Only a number is expected here: the count of lines in the data that contain "Engineer".
###
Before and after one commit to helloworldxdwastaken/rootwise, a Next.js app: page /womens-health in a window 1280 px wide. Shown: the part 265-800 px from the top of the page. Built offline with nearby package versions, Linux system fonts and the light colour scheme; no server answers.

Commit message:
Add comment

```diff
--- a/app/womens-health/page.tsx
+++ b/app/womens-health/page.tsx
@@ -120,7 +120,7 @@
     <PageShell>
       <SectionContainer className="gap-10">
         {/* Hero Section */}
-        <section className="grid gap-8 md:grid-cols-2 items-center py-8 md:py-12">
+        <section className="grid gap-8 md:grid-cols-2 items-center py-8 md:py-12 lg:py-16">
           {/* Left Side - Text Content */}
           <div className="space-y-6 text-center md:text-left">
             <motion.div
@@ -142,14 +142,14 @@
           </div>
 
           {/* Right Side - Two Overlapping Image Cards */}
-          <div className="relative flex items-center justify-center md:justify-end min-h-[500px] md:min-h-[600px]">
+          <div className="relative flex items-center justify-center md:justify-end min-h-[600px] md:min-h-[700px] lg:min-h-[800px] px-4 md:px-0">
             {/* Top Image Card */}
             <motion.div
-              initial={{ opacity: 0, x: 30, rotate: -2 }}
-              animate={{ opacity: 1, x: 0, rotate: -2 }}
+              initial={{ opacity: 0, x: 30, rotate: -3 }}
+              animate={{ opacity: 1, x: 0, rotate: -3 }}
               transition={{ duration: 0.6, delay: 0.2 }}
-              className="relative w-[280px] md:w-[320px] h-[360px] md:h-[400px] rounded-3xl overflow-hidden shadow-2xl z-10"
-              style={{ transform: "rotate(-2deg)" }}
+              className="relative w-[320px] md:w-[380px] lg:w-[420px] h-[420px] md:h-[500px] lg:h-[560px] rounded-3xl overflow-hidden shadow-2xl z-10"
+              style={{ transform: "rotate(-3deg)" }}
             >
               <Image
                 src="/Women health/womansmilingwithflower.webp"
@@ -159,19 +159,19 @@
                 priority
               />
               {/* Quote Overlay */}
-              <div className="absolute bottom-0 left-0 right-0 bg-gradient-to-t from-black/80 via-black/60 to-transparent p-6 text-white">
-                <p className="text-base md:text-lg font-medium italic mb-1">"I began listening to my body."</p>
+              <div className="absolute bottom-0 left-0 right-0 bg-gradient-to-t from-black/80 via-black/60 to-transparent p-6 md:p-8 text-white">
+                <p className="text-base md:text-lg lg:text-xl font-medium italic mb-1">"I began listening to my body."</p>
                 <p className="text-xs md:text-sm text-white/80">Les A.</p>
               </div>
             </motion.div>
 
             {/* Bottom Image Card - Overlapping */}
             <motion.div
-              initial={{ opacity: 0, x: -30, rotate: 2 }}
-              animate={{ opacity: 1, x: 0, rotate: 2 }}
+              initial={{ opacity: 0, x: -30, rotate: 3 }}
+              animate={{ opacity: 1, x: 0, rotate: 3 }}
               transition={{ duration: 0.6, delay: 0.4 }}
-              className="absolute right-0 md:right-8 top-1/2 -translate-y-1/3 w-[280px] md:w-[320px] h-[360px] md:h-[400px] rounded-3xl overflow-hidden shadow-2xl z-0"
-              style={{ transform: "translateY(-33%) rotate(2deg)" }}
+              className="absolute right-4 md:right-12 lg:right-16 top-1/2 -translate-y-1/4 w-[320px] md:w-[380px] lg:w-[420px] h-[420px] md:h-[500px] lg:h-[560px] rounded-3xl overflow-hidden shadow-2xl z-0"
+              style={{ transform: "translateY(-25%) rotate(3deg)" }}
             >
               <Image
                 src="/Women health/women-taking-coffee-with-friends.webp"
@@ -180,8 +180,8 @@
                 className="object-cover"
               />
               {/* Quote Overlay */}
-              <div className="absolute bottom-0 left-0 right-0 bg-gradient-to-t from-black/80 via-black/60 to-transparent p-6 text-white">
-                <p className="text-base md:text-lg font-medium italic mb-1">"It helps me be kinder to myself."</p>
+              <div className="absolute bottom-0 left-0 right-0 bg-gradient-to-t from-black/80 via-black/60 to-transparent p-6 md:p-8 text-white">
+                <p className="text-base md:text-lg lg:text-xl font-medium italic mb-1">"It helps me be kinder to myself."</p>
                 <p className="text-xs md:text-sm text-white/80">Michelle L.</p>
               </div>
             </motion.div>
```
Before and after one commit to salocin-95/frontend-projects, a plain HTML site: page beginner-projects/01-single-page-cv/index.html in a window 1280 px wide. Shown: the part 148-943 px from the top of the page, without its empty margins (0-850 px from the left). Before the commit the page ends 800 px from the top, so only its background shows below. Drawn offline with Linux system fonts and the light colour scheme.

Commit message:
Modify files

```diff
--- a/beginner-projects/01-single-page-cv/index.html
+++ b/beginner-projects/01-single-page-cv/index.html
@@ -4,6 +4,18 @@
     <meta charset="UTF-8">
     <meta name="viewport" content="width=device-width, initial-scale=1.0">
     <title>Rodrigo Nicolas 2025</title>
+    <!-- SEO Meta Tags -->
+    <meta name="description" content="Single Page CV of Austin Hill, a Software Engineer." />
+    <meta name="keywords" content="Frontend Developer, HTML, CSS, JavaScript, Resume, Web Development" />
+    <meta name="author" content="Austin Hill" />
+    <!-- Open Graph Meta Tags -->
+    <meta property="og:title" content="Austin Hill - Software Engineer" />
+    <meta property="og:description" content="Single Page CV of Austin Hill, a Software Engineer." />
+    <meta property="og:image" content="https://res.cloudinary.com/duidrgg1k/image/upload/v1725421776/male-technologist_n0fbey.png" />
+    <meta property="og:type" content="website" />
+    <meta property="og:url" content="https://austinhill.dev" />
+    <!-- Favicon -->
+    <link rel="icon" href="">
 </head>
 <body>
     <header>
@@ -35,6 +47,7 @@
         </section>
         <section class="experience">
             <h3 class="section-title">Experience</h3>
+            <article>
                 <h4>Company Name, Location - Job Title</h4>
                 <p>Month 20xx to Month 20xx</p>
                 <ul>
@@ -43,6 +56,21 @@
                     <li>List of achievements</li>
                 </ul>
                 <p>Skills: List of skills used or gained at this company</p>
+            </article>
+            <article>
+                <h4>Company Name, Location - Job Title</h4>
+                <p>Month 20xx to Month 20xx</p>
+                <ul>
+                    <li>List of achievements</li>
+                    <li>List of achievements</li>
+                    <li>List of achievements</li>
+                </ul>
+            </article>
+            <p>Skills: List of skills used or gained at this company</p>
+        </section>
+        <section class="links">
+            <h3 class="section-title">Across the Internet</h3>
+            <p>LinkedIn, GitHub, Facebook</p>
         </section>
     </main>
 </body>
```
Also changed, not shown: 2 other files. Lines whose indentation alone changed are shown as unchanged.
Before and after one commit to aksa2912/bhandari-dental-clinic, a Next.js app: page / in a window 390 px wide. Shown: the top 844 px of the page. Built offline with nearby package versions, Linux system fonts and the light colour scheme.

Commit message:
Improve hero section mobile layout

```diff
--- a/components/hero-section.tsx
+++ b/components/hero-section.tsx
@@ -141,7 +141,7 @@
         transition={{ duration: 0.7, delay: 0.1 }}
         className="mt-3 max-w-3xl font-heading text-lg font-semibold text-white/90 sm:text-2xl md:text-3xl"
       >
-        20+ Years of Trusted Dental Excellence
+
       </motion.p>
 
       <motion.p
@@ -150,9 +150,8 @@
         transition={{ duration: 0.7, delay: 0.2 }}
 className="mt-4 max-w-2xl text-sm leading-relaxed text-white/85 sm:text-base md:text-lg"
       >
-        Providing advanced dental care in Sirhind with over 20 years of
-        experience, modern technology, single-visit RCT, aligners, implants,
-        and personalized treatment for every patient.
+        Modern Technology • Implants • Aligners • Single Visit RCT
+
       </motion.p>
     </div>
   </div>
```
###
- Task output
3